WASHINGTON, USA — The executive board of the International Monetary Fund (IMF) on Friday completed the third review of St Kitts and Nevis’ economic performance under a program supported by a 36-month Stand-by Arrangement (SBA). The completion of the review allows the immediate disbursement of an amount equivalent to SDR 3.16 million (about US$ 4.76 million), bringing total disbursements under the arrangement to SDR 39.94 million (about US$ 60.21 million).
The executive board also approved a request for waivers of applicability for the end-June 2012 performance criteria. These waivers were necessary because the executive board meeting was scheduled to take place after end-June but prior to the availability of data to assess the relevant PCs.
The SBA was approved on July 27, 2011, for an amount equivalent to SDR 52.51 million (about US $79.15 million), or 590 percent of St Kitts and Nevis’ IMF quota.
Following the executive board’s discussion, Min Zhu, deputy managing director and acting chair, issued the following statement:
“While the outlook for the St Kitts and Nevis economy is for a moderate recovery, weaker domestic activity and the persisting difficult global environment pose challenges. The authorities are continuing to successfully implement their Fund-supported program and remain committed to the sound macroeconomic policies and sustaining the pace of structural reforms.

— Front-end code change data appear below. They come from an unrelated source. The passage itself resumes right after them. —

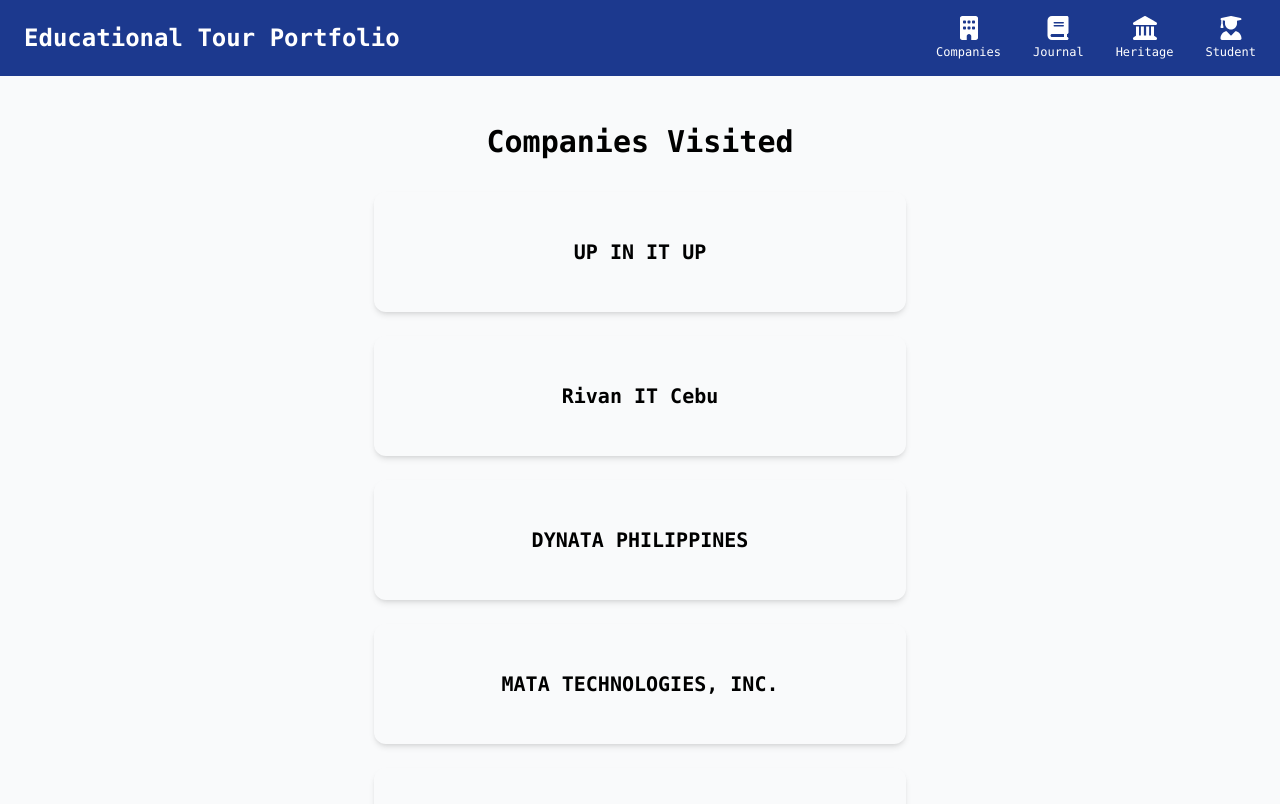
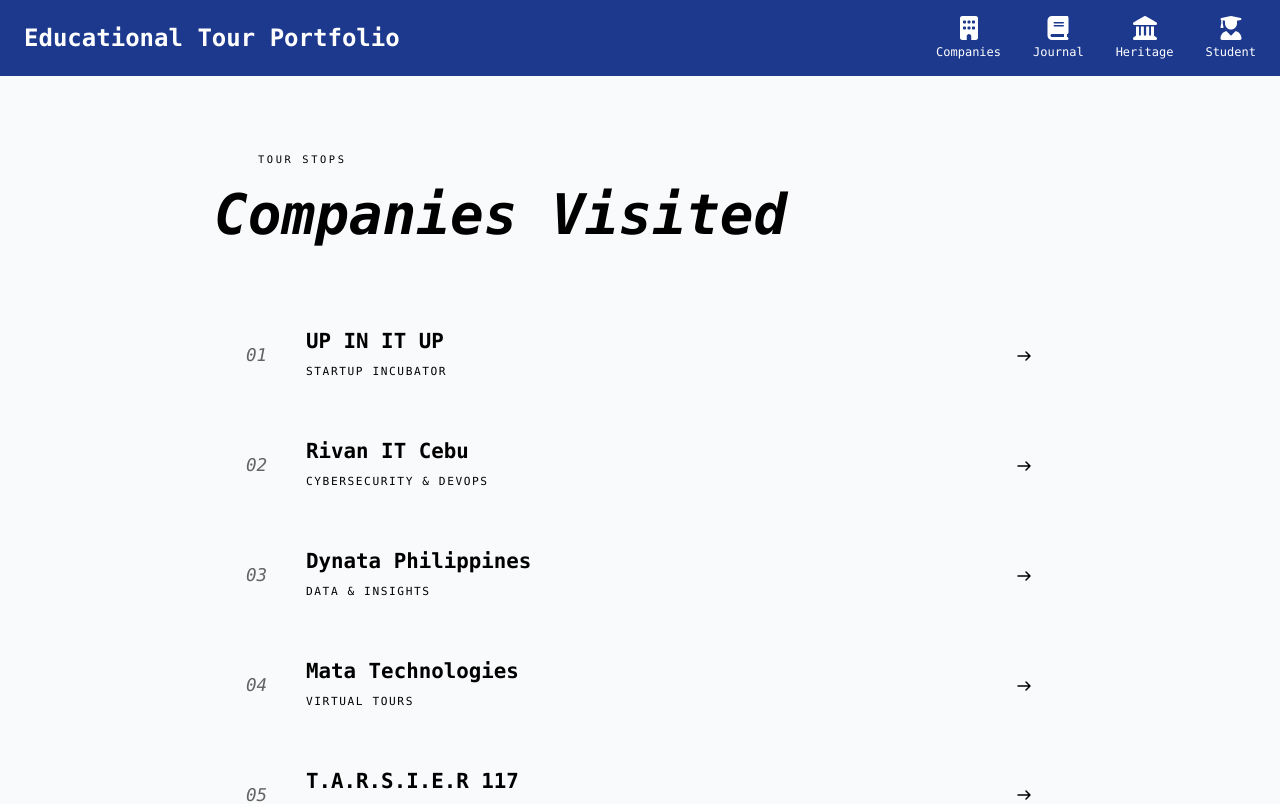
Before and after one commit to yanu-ops/educational-tour-portfolio, a React (Vite) app: page /company in a window 1280 px wide. Shown: the top 804 px of the page. Built offline with nearby package versions, Linux system fonts and the light colour scheme.

Commit message:
Enhance CompanyPage with new features and accessibility
Refactor CompanyPage component to enhance functionality and improve accessibility features.

```diff
--- a/src/pages/CompanyPage.jsx
+++ b/src/pages/CompanyPage.jsx
@@ -1,41 +1,51 @@
-import React, { useState } from "react";
+import React, { useState, useEffect, useRef } from "react";
 import Layout from "../components/Layout";
 import { motion, AnimatePresence } from "framer-motion";
 
 const companies = [
   {
     id: "1",
+    num: "01",
     name: "UP IN IT UP",
+    tag: "Startup Incubator",
     description:
       "CeBU InIT aims to nurture and support technology-based startups, particularly in information and communication technology, creative media, and innovation-driven industries.",
     photos: ["/images/UP/UP1.jpeg", "/images/UP/UP2.jpeg"],
   },
   {
     id: "2",
+    num: "02",
     name: "Rivan IT Cebu",
+    tag: "Cybersecurity & DevOps",
     description:
       "Rivan Cyber Institute empowers individuals to enter the IT industry, focusing on cutting-edge skill fields like CyberSecurity, Network Engineering, and DevOps to foster comprehensive skill development.",
     photos: ["/images/rivan/rivan1.jpeg", "/images/rivan/rivan2.jpeg"],
   },
   {
     id: "3",
-    name: "DYNATA PHILIPPINES",
+    num: "03",
+    name: "Dynata Philippines",
+    tag: "Data & Insights",
     description:
       "The Dynata Platform, an all-in-one solution for insights, activation, and measurement, leverages their robust data, innovative technology and more than 40 years of experience as a pioneer in consumer B2B insights.",
     photos: ["/images/dynata/dynata1.jpeg", "/images/dynata/dynata2.jpeg"],
   },
   {
     id: "4",
-    name: "MATA TECHNOLOGIES, INC.",
+    num: "04",
+    name: "Mata Technologies",
+    tag: "Virtual Tours",
     description:
-      "Mata Technologies is a homegrown provider of virtual tours for real estate in the Philippines.",
+      "Mata Technologies is a homegrown provider of virtual tours for real estate in the Philippines, pushing the boundaries of immersive digital property viewing.",
     photos: ["/images/mata/mata1.jpeg", "/images/mata/mata2.jpeg"],
   },
   {
     id: "5",
+    num: "05",
     name: "T.A.R.S.I.E.R 117",
+    tag: "Emergency Response",
     description:
-      "Telephone and Radio System, Integrated Emergency Resoponse, is a an emergency and response and disasters management unit established by the Provincial Government of Bohol.",
+      "Telephone and Radio System, Integrated Emergency Response — an emergency response and disaster management unit established by the Provincial Government of Bohol.",
     photos: ["/images/tr/tr1.jpeg", "/images/tr/tr2.jpeg"],
   },
 ];
@@ -43,78 +53,196 @@
 const CompanyPage = () => {
   const [activeId, setActiveId] = useState(null);
   const activeCompany = companies.find((c) => c.id === activeId);
+  const closeBtnRef = useRef(null);
+
+  /* Escape key */
+  useEffect(() => {
+    if (!activeId) return;
+    const h = (e) => { if (e.key === "Escape") setActiveId(null); };
+    window.addEventListener("keydown", h);
+    return () => window.removeEventListener("keydown", h);
+  }, [activeId]);
+
+  /* Auto-focus close btn */
+  useEffect(() => {
+    if (activeId && closeBtnRef.current) closeBtnRef.current.focus();
+  }, [activeId]);
 
   return (
     <Layout>
-      <div className="p-8 flex flex-col items-center">
-        <h1 className="text-3xl font-bold mb-8 text-center">Companies Visited</h1>
+      <div style={{ maxWidth: "900px", margin: "0 auto", padding: "60px 24px" }}>
 
-        {/* Cards */}
-        <div className="flex flex-col items-center gap-6 w-full">
-          {companies.map((company) => (
-            <motion.div
+        {/* ── Page header ── */}
+        <div style={{ marginBottom: "56px" }}>
+          <p style={{ color: "var(--c-gold)", fontSize: "0.65rem", letterSpacing: "0.25em", textTransform: "uppercase", display: "flex", alignItems: "center", gap: "12px", marginBottom: "16px" }}>
+            <span style={{ display: "block", width: "32px", height: "1px", background: "var(--c-gold)" }} />
+            Tour Stops
+          </p>
+          <h1
+            className="font-display"
+            style={{ fontSize: "clamp(2rem, 5vw, 3.5rem)", fontWeight: 600, fontStyle: "italic", color: "var(--c-white)", lineHeight: 1.1 }}
+          >
+            Companies Visited
+          </h1>
+        </div>
+
+        {/* ── Company list ── */}
+        <div style={{ display: "flex", flexDirection: "column", gap: "1px", background: "var(--c-border)" }}>
+          {companies.map((company, i) => (
+            <motion.button
               key={company.id}
+              layoutId={company.id}
               onClick={() => setActiveId(company.id)}
-              className="cursor-pointer rounded-xl shadow-md p-6
-                         flex items-center justify-center text-center
-                         transition-colors duration-300"
-              style={{ width: "45%", minWidth: "300px", height: "120px" }}
-              whileHover={{
-                scale: 1.03,
-                boxShadow: "0px 10px 20px rgba(0,0,0,0.2)",
-                backgroundColor: "#1E3A8A", // Tailwind blue-800
-                color: "#ffffff", // text white
+              role="button"
+              aria-label={`View details for ${company.name}`}
+              initial={{ opacity: 0, y: 16 }}
+              animate={{ opacity: 1, y: 0 }}
+              transition={{ delay: i * 0.08 }}
+              style={{
+                background: "var(--c-surface)",
+                border: "none",
+                padding: "28px 32px",
+                display: "flex",
+                alignItems: "center",
+                gap: "24px",
+                cursor: "pointer",
+                textAlign: "left",
+                width: "100%",
               }}
-              layout
-              layoutId={company.id} // must match expanded card
+              whileHover={{ backgroundColor: "#141d30" }}
             >
-              <h2 className="text-xl font-semibold truncate">{company.name}</h2>
-            </motion.div>
+              {/* Number */}
+              <span
+                className="font-display"
+                style={{ fontSize: "1.1rem", color: "var(--c-gold-dim)", fontStyle: "italic", minWidth: "36px", opacity: 0.6 }}
+              >
+                {company.num}
+              </span>
+
+              {/* Name + tag */}
+              <div style={{ flex: 1 }}>
+                <span
+                  className="font-display"
+                  style={{ display: "block", fontSize: "1.3rem", fontWeight: 600, color: "var(--c-white)", lineHeight: 1.2, marginBottom: "4px" }}
+                >
+                  {company.name}
+                </span>
+                <span
+                  style={{ fontSize: "0.7rem", color: "var(--c-gold)", letterSpacing: "0.14em", textTransform: "uppercase" }}
+                >
+                  {company.tag}
+                </span>
+              </div>
+
+              {/* Arrow */}
+              <svg width="20" height="20" viewBox="0 0 20 20" fill="none" style={{ color: "var(--c-muted)", flexShrink: 0 }}>
+                <path d="M4 10h12M12 6l4 4-4 4" stroke="currentColor" strokeWidth="1.5" strokeLinecap="round" strokeLinejoin="round"/>
+              </svg>
+            </motion.button>
           ))}
         </div>
+      </div>
 
-        {/* Expanded Modal */}
+      {/* ── Modal ── */}
       <AnimatePresence>
         {activeCompany && (
           <>
-              {/* Dim background */}
             <motion.div
-                className="fixed inset-0 bg-black bg-opacity-40 z-40"
+              className="fixed inset-0 z-40"
+              style={{ background: "rgba(5,8,15,0.85)", backdropFilter: "blur(6px)" }}
               onClick={() => setActiveId(null)}
-                initial={{ opacity: 0 }}
-                animate={{ opacity: 0.4 }}
-                exit={{ opacity: 0 }}
-              />
-
-              {/* Expanded card */}
-              <motion.div
-                className="fixed inset-0 z-50 flex items-center justify-center p-4"
               initial={{ opacity: 0 }}
               animate={{ opacity: 1 }}
               exit={{ opacity: 0 }}
+              aria-hidden="true"
+            />
+
+            <motion.div
+              className="fixed inset-0 z-50"
+              style={{ display: "flex", alignItems: "center", justifyContent: "center", padding: "24px" }}
+              initial={{ opacity: 0 }}
+              animate={{ opacity: 1 }}
+              exit={{ opacity: 0 }}
+              role="dialog"
+              aria-modal="true"
+              aria-labelledby="company-modal-title"
             >
               <motion.div
-                  className="bg-white rounded-xl shadow-xl p-8 relative max-w-5xl w-full mx-4"
                 layoutId={activeCompany.id}
+                style={{
+                  background: "var(--c-surface)",
+                  border: "1px solid var(--c-border)",
+                  borderRadius: "4px",
+                  padding: "48px",
+                  maxWidth: "780px",
+                  width: "100%",
+                  maxHeight: "90vh",
+                  overflowY: "auto",
+                  position: "relative",
+                }}
               >
+                {/* Gold top bar */}
+                <div style={{ position: "absolute", top: 0, left: 0, right: 0, height: "2px", background: "linear-gradient(90deg, var(--c-gold), transparent)" }} />
+
+                {/* Close */}
                 <button
+                  ref={closeBtnRef}
                   onClick={() => setActiveId(null)}
-                    className="absolute top-4 right-4 text-blue-600 hover:underline text-lg"
+                  aria-label="Close"
+                  style={{
+                    position: "absolute",
+                    top: "20px",
+                    right: "20px",
+                    background: "none",
+                    border: "1px solid var(--c-border)",
+                    color: "var(--c-muted)",
+                    width: "32px",
+                    height: "32px",
+                    display: "flex",
+                    alignItems: "center",
+                    justifyContent: "center",
+                    cursor: "pointer",
+                    fontSize: "1rem",
+                    transition: "border-color 0.2s, color 0.2s",
+                    borderRadius: "2px",
+                  }}
+                  onMouseEnter={e => { e.currentTarget.style.borderColor = "var(--c-gold)"; e.currentTarget.style.color = "var(--c-gold)"; }}
+                  onMouseLeave={e => { e.currentTarget.style.borderColor = "var(--c-border)"; e.currentTarget.style.color = "var(--c-muted)"; }}
                 >
                   ✕
                 </button>
 
-                  <h2 className="text-4xl font-bold mb-6">{activeCompany.name}</h2>
-                  <p className="text-lg mb-10">{activeCompany.description}</p>
+                {/* Tag */}
+                <span style={{ display: "inline-block", fontSize: "0.65rem", color: "var(--c-gold)", letterSpacing: "0.2em", textTransform: "uppercase", marginBottom: "16px" }}>
+                  {activeCompany.tag}
+                </span>
 
+                {/* Title */}
+                <h2
+                  id="company-modal-title"
+                  className="font-display"
+                  style={{ fontSize: "clamp(1.8rem, 4vw, 2.8rem)", fontWeight: 600, fontStyle: "italic", color: "var(--c-white)", marginBottom: "20px", lineHeight: 1.1 }}
+                >
+                  {activeCompany.name}
+                </h2>
+
+                {/* Divider */}
+                <div style={{ width: "48px", height: "1px", background: "var(--c-gold)", marginBottom: "24px", opacity: 0.6 }} />
+
+                {/* Description */}
+                <p style={{ fontSize: "1rem", color: "rgba(232,226,213,0.75)", lineHeight: 1.8, marginBottom: "36px" }}>
+                  {activeCompany.description}
+                </p>
+
+                {/* Photos */}
                 {activeCompany.photos.length > 0 && (
-                    <div className="grid grid-cols-1 md:grid-cols-2 gap-6">
-                      {activeCompany.photos.map((photo, index) => (
+                  <div style={{ display: "grid", gridTemplateColumns: "repeat(auto-fit, minmax(220px, 1fr))", gap: "16px" }}>
+                    {activeCompany.photos.map((photo, idx) => (
                       <img
-                          key={index}
+                        key={idx}
                         src={photo}
-                          alt={`${activeCompany.name} ${index + 1}`}
-                          className="rounded-xl shadow-lg"
+                        alt={`${activeCompany.name} photo ${idx + 1}`}
+                        style={{ width: "100%", height: "200px", objectFit: "cover", borderRadius: "3px", display: "block", filter: "saturate(0.9)" }}
                       />
                     ))}
                   </div>
@@ -124,7 +252,6 @@
           </>
         )}
       </AnimatePresence>
-      </div>
     </Layout>
   );
 };
```
Lines whose indentation alone changed are shown as unchanged.
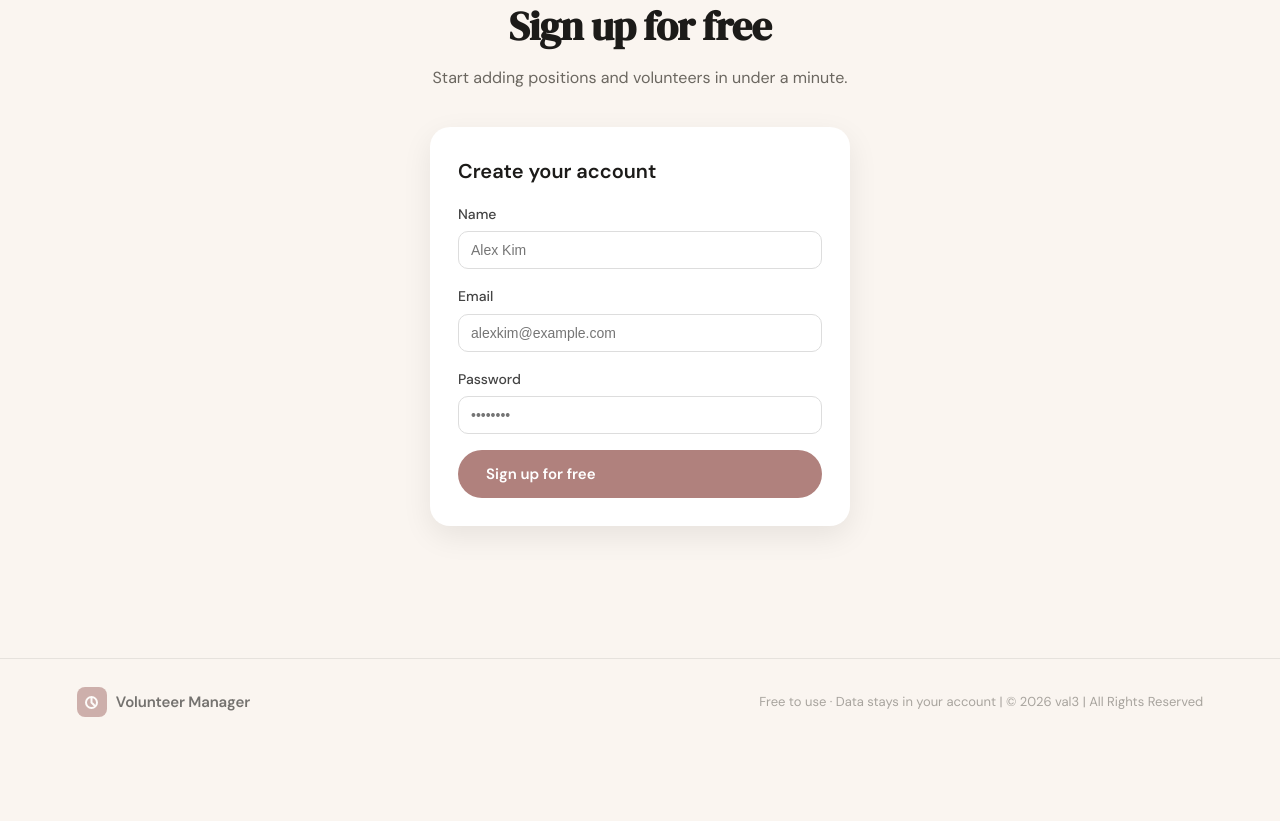
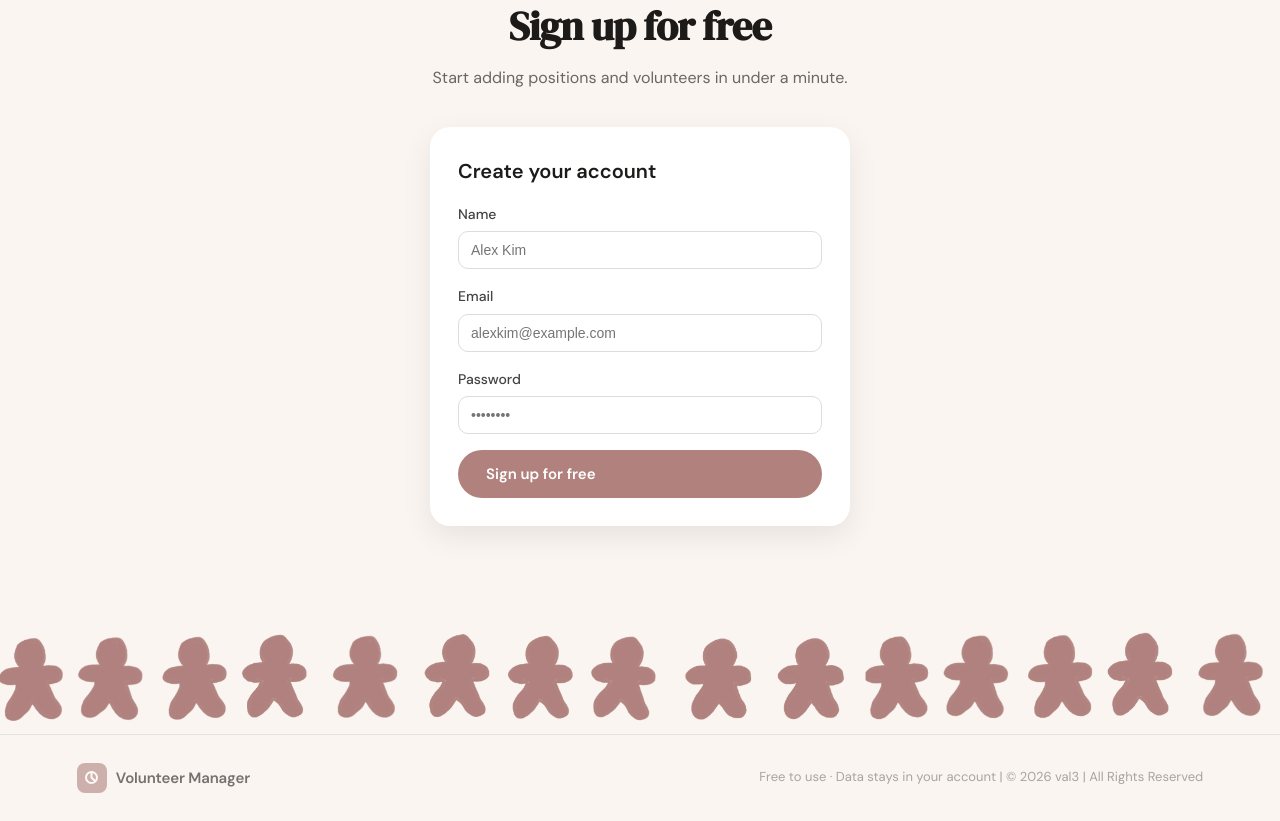
Before and after one commit to vivpeng/youcode-2026, a website: page index.html in a window 1280 px wide. Shown: the part 1610-2431 px from the top of the page. Before the commit the page ends 2355 px from the top, so only its background shows below. Drawn offline with nearby package versions, Linux system fonts and the light colour scheme.

Commit message:
added gingerbreads

```diff
--- a/index.html
+++ b/index.html
@@ -195,6 +195,9 @@
     </div>
   </section>
 
+  <!-- GINGERBREADS -->
+  <img src="gingerbreads.png" alt="gingerbreads holding hands">
+
   <!-- ── FOOTER ── -->
   <footer>
     <a class="nav-brand" href="#">
--- a/style-index.css
+++ b/style-index.css
@@ -563,7 +563,7 @@ nav {
 /* -- CTA SECTION SIGN UP CARD -- */
 
 .signup-card {
-    margin: 32px auto;
+    margin: 0px auto;
     padding: 28px;
     max-width: 420px;
     background: white;
@@ -615,6 +615,13 @@ nav {
     justify-content: center;
 }
 
+/* -- GINGERBREADS -- */
+img {
+   width: 100%;
+   height: 100px;
+   object-fit: cover;
+}
+
 /* ── FOOTER ── */
 footer {
     border-top: 1px solid var(--border);
```
Also changed, not shown: gingerbreads.png (added).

“The authorities have made further progress on restructuring the public debt and have reached an agreement with Paris Club creditors. Similar negotiations with other bilateral creditors will be necessary to secure debt sustainability. The debt-land swap has also advanced. Key priority now is the swift operational implementation of the Special Purpose Vehicles (SPVs). It will be important to align the governance structure and staffing of these SPVs with best international practices to ensure transparency and accountability. Successful completion of debt restructuring will yield debt service savings, which will help shore up the fiscal position.
“Continued successful program implementation and the achievement of medium-term fiscal targets will depend on a sound macroeconomic framework, including further broadening the tax base, strengthening revenue administration, and improving the efficiency of public spending. Reforms in public financial management will help enhance the quality of adjustment and provide the fiscal space needed to accelerate growth-enhancing expenditures, particularly public infrastructure investment.
“The financial sector remains healthy and adequately capitalized. Continued close monitoring and collaboration with the Eastern Caribbean Central Bank to address any repercussion of the debt-land swap and debt rescheduling on banks’ liquidity and profitability should be an important priority.”